Luis Severino will toe the rubber for game three in the Bronx, opposed by Nathan Eovaldi. CC Sabathia matches up with Rick Porcello in game four. Chris Sale would surely start a potential game five for the Red Sox. J.A. Happ started game one and was presumably intended to start game five, though Happ’s struggles in his first start and Tanaka’s success could throw a wrench in manager Aaron Boone’s plans.
Sale looms as a terror in a possible winner-take-all game, but the Yankees’ odds of moving on to the ALCS are actually fairly strong as of now. Take a look at their projected chances of winning each individual game throughout the rest of the series, courtesy of FanGraphs and Dan Szymborski’s ZiPS projections (note these have not been updated to reflect Boston flipping Eovaldi and Porcello, but the conclusions should remain largely the same):
ZiPS forecasts the Yankees as slight favorites in both games three and four, and pegs a pivotal game five as a coin-flip, despite Boston’s presumed starting pitching edge. ZiPS’ optimism isn’t hard to pin down. The projection system probably sees the Yankees home-field advantage over the next two games, as well as their significantly superior bullpen, as primary reasons to give the Yankees the edge as the series progresses.
These probabilities suggest that the Yankees have a 55 percent chance of winning the ALDS. That’s a pretty rosy forecast given the Yankees entered the series as nominal underdogs, a mere 100-win team squaring up against a historic 108-win juggernaut.
FanGraphs’ overall playoff odds, which incorporate Steamer projections, spit out a similar forecast, giving the Yankees roughly a 53 percent chance of moving on to the ALCS. FanGraphs gives the Yankees a 17 percent chance of winning the World Series currently, which lags behind the Astros in the American League, due to the Houston’s 2-0 series lead over Cleveland in the other ALDS.
Pretty much every major public projection system likes the Yankees odds. FiveThirtyEight gives the Yankees a 54 percent chance of advancing. None of these forecasts peg the Yankees as overwhelming favorites, but all of them agree that the Yankees probably have a small leg up.
This all makes intuitive sense. The Yankees have a chance to put their foot on Boston’s throat with their ace on the mound in game three. If Severino continues to look like as dominant as he was in the season’s first half, the Red Sox will be in major danger of watching their incredible campaign go straight down the drain. The Yankees’ clear advantage in terms of relief pitching also makes them better bets to advance in the playoffs.

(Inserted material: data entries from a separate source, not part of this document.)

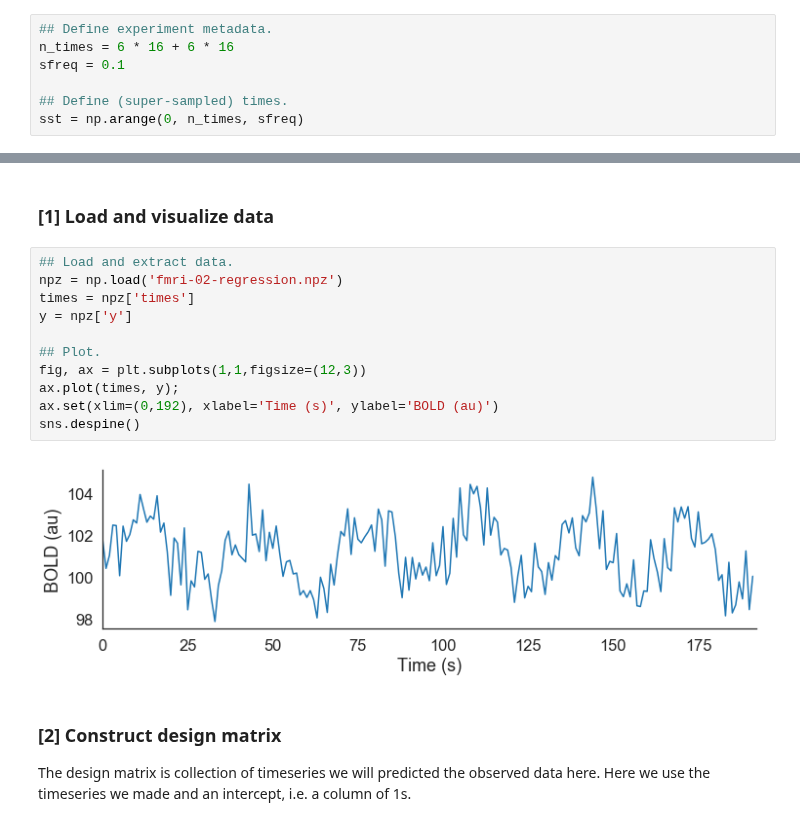
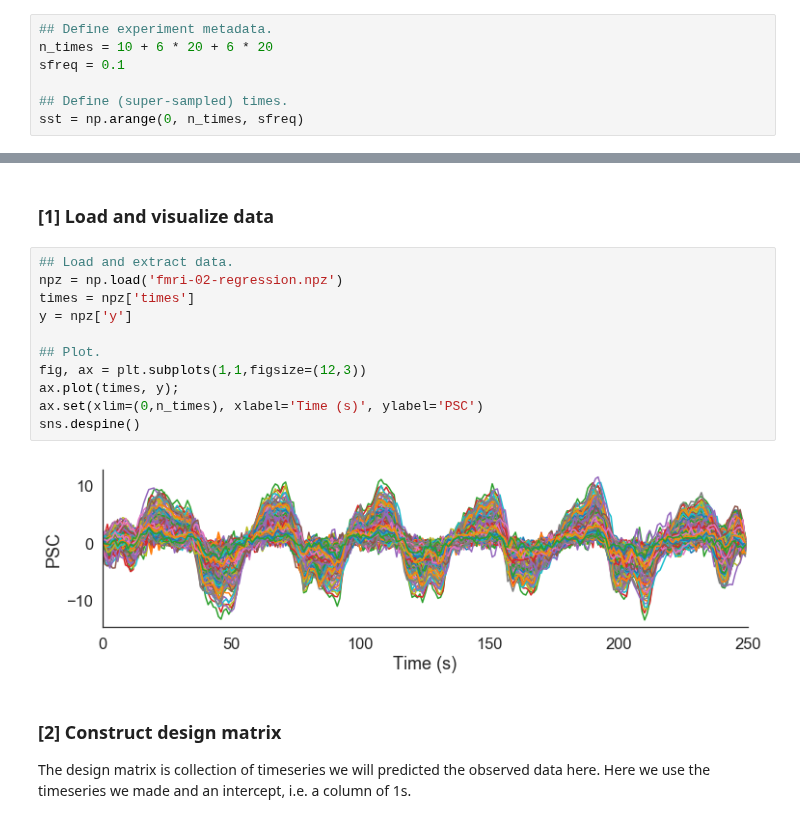
Before and after one commit to yunchang-z/neu502b-lab, a Jupyter notebook: fmri-02/fmri-02-solutions.ipynb, the cells around one changed output, grey strips where cells are left out. Cells and saved outputs as stored; diff of their text form.

```diff
--- a/fmri-02/fmri-02-solutions.ipynb
+++ b/fmri-02/fmri-02-solutions.ipynb
@@ -27,7 +27,7 @@ To generate the expected neural activity, and its corresponding BOLD signal, we
 Here we define the timing of the experiment. Importantly we first define the experiment in a "super-sampled" space, or we act like we have acquired far more data points than we actually have. We do this for several reasons. First, it functions to reduce the noisiness of our convolved regressors (more on that in a minute). Second, it allows us to model events that occur between TRs.
 # %%
 ## Define experiment metadata.
-n_times = 6 * 16 + 6 * 16
+n_times = 10 + 6 * 20 + 6 * 20
 sfreq = 0.1
 
 ## Define (super-sampled) times.
@@ -116,16 +116,16 @@ Next, let's use the predicted BOLD timeseries we just made and use it perform si
 # %%
 ## Load and extract data.
 npz = np.load('fmri-02-regression.npz')
 times = npz['times']
 y = npz['y']
 
 ## Plot.
 fig, ax = plt.subplots(1,1,figsize=(12,3))
 ax.plot(times, y);
-ax.set(xlim=(0,192), xlabel='Time (s)', ylabel='BOLD (au)')
+ax.set(xlim=(0,n_times), xlabel='Time (s)', ylabel='PSC')
 sns.despine()
 # %% [output]
-[figure, old version]
+[figure, new version]
 # %% [markdown]
 ### [2] Construct design matrix
 The design matrix is collection of timeseries we will predicted the observed data here. Here we use the timeseries we made and an intercept, i.e. a column of 1s.
```
Also changed, not shown: parts of 5 cells of this notebook, 4 other files.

Perhaps Boston will be staring elimination in the face on Tuesday night in game four. Maybe Porcello and Eovaldi will shove, shocking the Yankees in their home stadium. The latter seems less likely than the former at this point. Anything obviously can still happen, with the vagaries of short-series postseason baseball notably hard to predict. Yet this kind of series is what the Yankees are built for, what with their deep pitching staff and slugger-laden lineup. They have every chance to move on to the ALCS for the second straight year.